_EXERCISE INSTRUCTIONS_.
Skip the pictures. Give all the data again exactly.

[Content revision data]
== == ==

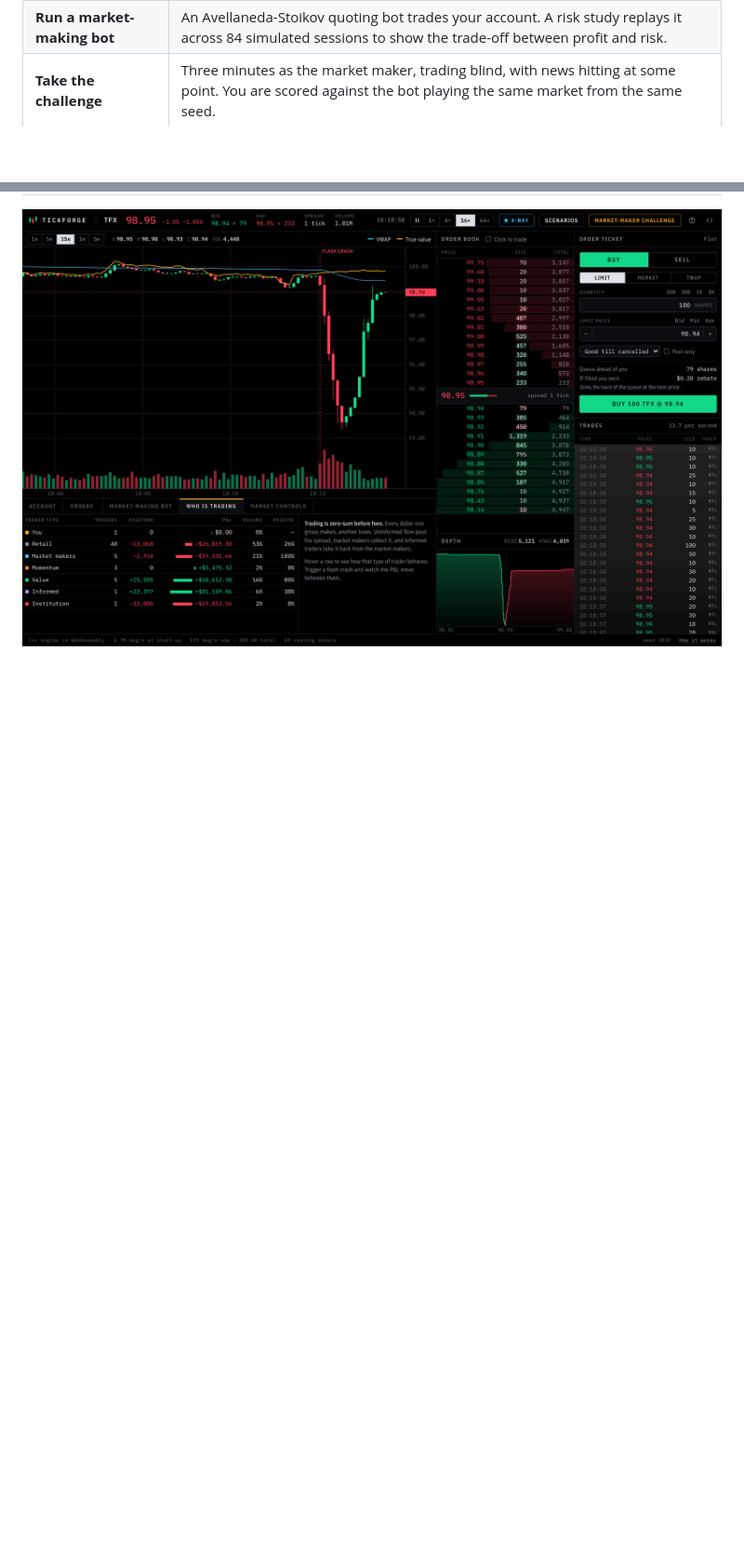
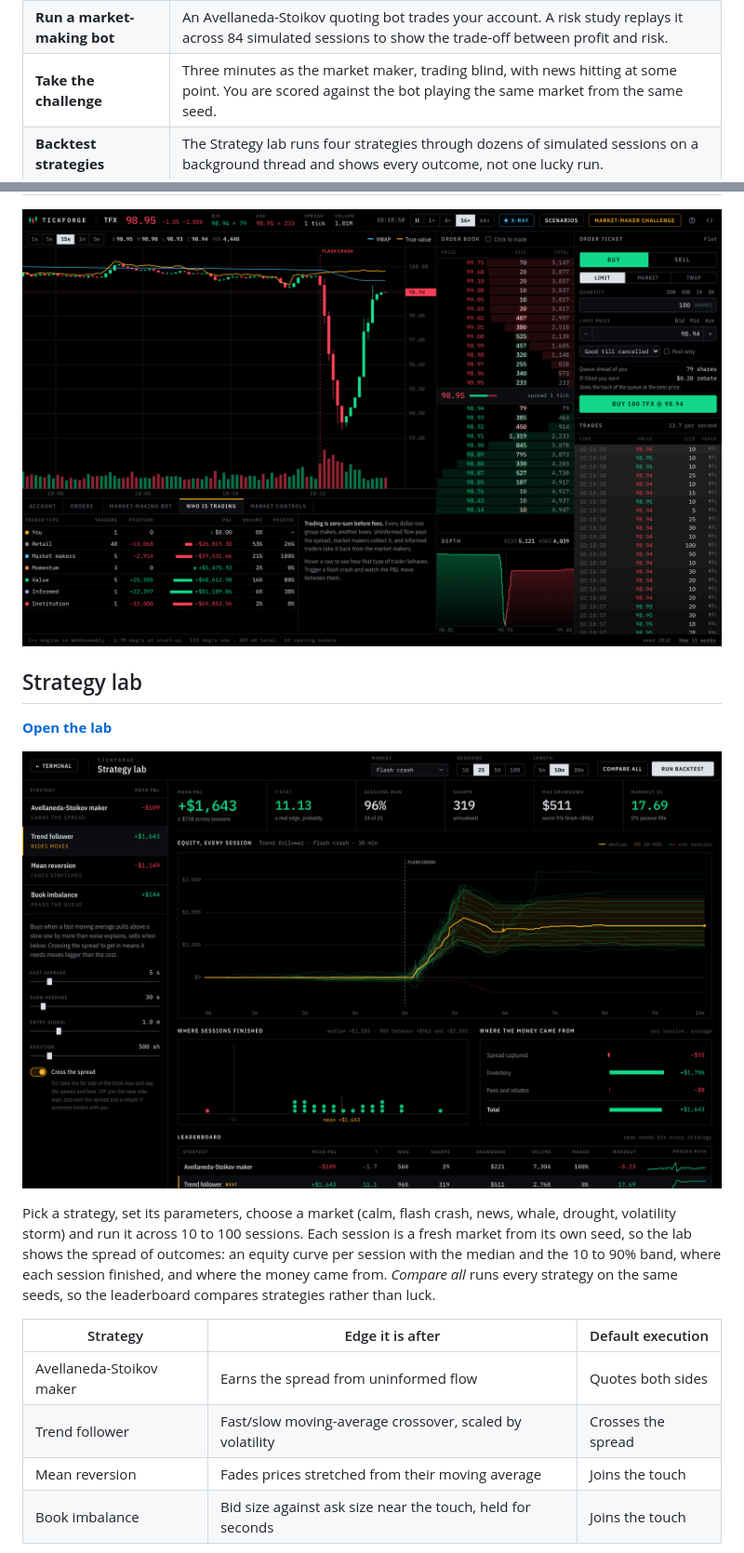
Before and after one commit to Haneet10/Tickforge, a Markdown page: README.md, 2 parts joined by grey strips. Shown at 93% size. Drawn GitHub-style; pictures changed too: docs/img/lab.png (added); blank space fills up the shorter version.

```diff
--- a/README.md
+++ b/README.md
@@ -17,5 +17,22 @@ Nothing on the screen is a recording or a random walk. Every candle is built fro
 | **See who is on the other side** | X-ray mode shows the true value of the stock and which type of trader took each trade. A live table shows who is making money from whom. |
 | **Run a market-making bot** | An Avellaneda-Stoikov quoting bot trades your account. A risk study replays it across 84 simulated sessions to show the trade-off between profit and risk. |
 | **Take the challenge** | Three minutes as the market maker, trading blind, with news hitting at some point. You are scored against the bot playing the same market from the same seed. |
+| **Backtest strategies** | The Strategy lab runs four strategies through dozens of simulated sessions on a background thread and shows every outcome, not one lucky run. |
 
 ![A flash crash, and who paid for it](docs/img/flash-crash.png)
+
+## Strategy lab
+
+**[Open the lab](https://haneet10.github.io/Tickforge/#lab)**
+
+![The Strategy lab: a trend follower through 25 flash crashes](docs/img/lab.png)
+
+Pick a strategy, set its parameters, choose a market (calm, flash crash, news, whale, drought, volatility storm) and run it across 10 to 100 sessions. Each session is a fresh market from its own seed, so the lab shows the spread of outcomes: an equity curve per session with the median and the 10 to 90% band, where each session finished, and where the money came from. *Compare all* runs every strategy on the same seeds, so the leaderboard compares strategies rather than luck.
+
+| Strategy | Edge it is after | Default execution |
+|---|---|---|
+| Avellaneda-Stoikov maker | Earns the spread from uninformed flow | Quotes both sides |
+| Trend follower | Fast/slow moving-average crossover, scaled by volatility | Crosses the spread |
+| Mean reversion | Fades prices stretched from their moving average | Joins the touch |
+| Book imbalance | Bid size against ask size near the touch, held for seconds | Joins the touch |
+
```
Also changed, not shown: other parts of README.md (+21 -4 lines), docs/DESIGN.md (+31 -2 lines), docs/roadmap.md (added, +13 -0 lines), 14 other files.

== == ==

_ANSWER BELOW_.
Before and after one commit to Haneet10/Tickforge, a Markdown page: README.md, 2 parts joined by grey strips. Shown at 93% size. Drawn GitHub-style; pictures changed too: docs/img/lab.png (added); blank space fills up the shorter version.

```diff
--- a/README.md
+++ b/README.md
@@ -17,5 +17,22 @@ Nothing on the screen is a recording or a random walk. Every candle is built fro
 | **See who is on the other side** | X-ray mode shows the true value of the stock and which type of trader took each trade. A live table shows who is making money from whom. |
 | **Run a market-making bot** | An Avellaneda-Stoikov quoting bot trades your account. A risk study replays it across 84 simulated sessions to show the trade-off between profit and risk. |
 | **Take the challenge** | Three minutes as the market maker, trading blind, with news hitting at some point. You are scored against the bot playing the same market from the same seed. |
+| **Backtest strategies** | The Strategy lab runs four strategies through dozens of simulated sessions on a background thread and shows every outcome, not one lucky run. |
 
 ![A flash crash, and who paid for it](docs/img/flash-crash.png)
+
+## Strategy lab
+
+**[Open the lab](https://haneet10.github.io/Tickforge/#lab)**
+
+![The Strategy lab: a trend follower through 25 flash crashes](docs/img/lab.png)
+
+Pick a strategy, set its parameters, choose a market (calm, flash crash, news, whale, drought, volatility storm) and run it across 10 to 100 sessions. Each session is a fresh market from its own seed, so the lab shows the spread of outcomes: an equity curve per session with the median and the 10 to 90% band, where each session finished, and where the money came from. *Compare all* runs every strategy on the same seeds, so the leaderboard compares strategies rather than luck.
+
+| Strategy | Edge it is after | Default execution |
+|---|---|---|
+| Avellaneda-Stoikov maker | Earns the spread from uninformed flow | Quotes both sides |
+| Trend follower | Fast/slow moving-average crossover, scaled by volatility | Crosses the spread |
+| Mean reversion | Fades prices stretched from their moving average | Joins the touch |
+| Book imbalance | Bid size against ask size near the touch, held for seconds | Joins the touch |
+
```
Also changed, not shown: other parts of README.md (+21 -4 lines), docs/DESIGN.md (+31 -2 lines), docs/roadmap.md (added, +13 -0 lines), 14 other files.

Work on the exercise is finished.